■ What to do: Please copy each line in the records below that contains the string "https".

■ Material for this task:
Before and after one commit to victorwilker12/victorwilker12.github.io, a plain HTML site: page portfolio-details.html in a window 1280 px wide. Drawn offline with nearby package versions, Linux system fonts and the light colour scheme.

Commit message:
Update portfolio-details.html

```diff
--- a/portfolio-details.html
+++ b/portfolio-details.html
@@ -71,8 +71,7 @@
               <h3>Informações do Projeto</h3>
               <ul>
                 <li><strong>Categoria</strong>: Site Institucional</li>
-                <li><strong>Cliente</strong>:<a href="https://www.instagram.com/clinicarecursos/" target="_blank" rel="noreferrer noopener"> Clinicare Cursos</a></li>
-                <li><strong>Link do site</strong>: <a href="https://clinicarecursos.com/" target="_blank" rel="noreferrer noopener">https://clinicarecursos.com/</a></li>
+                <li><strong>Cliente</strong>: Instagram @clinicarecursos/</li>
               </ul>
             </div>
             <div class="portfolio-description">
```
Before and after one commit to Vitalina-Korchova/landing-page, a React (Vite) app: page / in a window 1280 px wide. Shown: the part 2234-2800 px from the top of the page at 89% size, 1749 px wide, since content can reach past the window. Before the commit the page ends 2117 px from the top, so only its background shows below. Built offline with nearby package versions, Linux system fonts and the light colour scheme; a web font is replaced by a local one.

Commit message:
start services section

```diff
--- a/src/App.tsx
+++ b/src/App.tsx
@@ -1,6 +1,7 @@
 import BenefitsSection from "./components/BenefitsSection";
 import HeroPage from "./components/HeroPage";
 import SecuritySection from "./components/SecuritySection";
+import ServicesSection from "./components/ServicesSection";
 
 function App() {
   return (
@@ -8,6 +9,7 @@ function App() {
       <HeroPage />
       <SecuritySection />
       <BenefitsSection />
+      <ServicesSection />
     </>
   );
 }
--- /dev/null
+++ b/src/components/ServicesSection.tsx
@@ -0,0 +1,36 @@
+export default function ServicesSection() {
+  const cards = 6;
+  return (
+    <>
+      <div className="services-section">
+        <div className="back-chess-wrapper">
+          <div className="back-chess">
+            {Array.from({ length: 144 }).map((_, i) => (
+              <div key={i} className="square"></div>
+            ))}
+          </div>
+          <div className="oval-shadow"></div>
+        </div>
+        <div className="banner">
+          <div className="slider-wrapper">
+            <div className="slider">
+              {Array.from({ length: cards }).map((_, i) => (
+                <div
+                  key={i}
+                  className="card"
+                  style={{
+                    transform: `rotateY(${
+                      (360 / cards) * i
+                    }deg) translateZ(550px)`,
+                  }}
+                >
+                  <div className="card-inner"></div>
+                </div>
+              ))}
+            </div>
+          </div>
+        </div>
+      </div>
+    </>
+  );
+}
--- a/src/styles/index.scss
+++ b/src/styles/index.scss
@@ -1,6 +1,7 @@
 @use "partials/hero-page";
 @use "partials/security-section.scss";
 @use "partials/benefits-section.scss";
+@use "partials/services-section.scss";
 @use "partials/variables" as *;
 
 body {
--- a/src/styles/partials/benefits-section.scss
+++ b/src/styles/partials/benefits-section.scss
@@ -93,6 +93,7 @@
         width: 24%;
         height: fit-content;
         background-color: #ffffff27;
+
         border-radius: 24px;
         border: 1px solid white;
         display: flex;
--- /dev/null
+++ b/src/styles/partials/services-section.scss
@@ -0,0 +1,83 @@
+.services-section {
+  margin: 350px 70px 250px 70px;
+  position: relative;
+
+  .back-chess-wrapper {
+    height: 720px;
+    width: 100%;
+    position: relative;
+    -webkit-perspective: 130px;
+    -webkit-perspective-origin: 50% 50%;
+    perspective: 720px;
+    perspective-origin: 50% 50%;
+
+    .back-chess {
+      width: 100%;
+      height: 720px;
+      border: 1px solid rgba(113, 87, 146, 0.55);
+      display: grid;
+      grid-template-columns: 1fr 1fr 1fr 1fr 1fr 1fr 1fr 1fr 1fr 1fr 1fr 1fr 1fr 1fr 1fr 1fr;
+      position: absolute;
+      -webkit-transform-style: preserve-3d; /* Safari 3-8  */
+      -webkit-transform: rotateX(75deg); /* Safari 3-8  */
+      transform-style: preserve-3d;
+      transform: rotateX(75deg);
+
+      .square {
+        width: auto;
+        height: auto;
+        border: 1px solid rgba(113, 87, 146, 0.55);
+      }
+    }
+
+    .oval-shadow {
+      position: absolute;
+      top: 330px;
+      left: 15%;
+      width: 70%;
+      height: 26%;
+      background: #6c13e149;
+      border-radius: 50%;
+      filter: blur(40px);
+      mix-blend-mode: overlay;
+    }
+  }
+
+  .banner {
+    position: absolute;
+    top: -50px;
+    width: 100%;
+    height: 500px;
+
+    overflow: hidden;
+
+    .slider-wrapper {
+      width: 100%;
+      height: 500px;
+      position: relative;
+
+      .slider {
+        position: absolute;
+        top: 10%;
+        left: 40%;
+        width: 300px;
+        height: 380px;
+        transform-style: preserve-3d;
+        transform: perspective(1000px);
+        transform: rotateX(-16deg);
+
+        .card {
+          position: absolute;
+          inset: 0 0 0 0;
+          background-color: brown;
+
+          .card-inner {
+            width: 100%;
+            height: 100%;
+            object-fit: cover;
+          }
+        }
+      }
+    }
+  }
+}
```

■ Answer section:
-                <li><strong>Cliente</strong>:<a href="https://www.instagram.com/clinicarecursos/" target="_blank" rel="noreferrer noopener"> Clinicare Cursos</a></li>
-                <li><strong>Link do site</strong>: <a href="https://clinicarecursos.com/" target="_blank" rel="noreferrer noopener">https://clinicarecursos.com/</a></li>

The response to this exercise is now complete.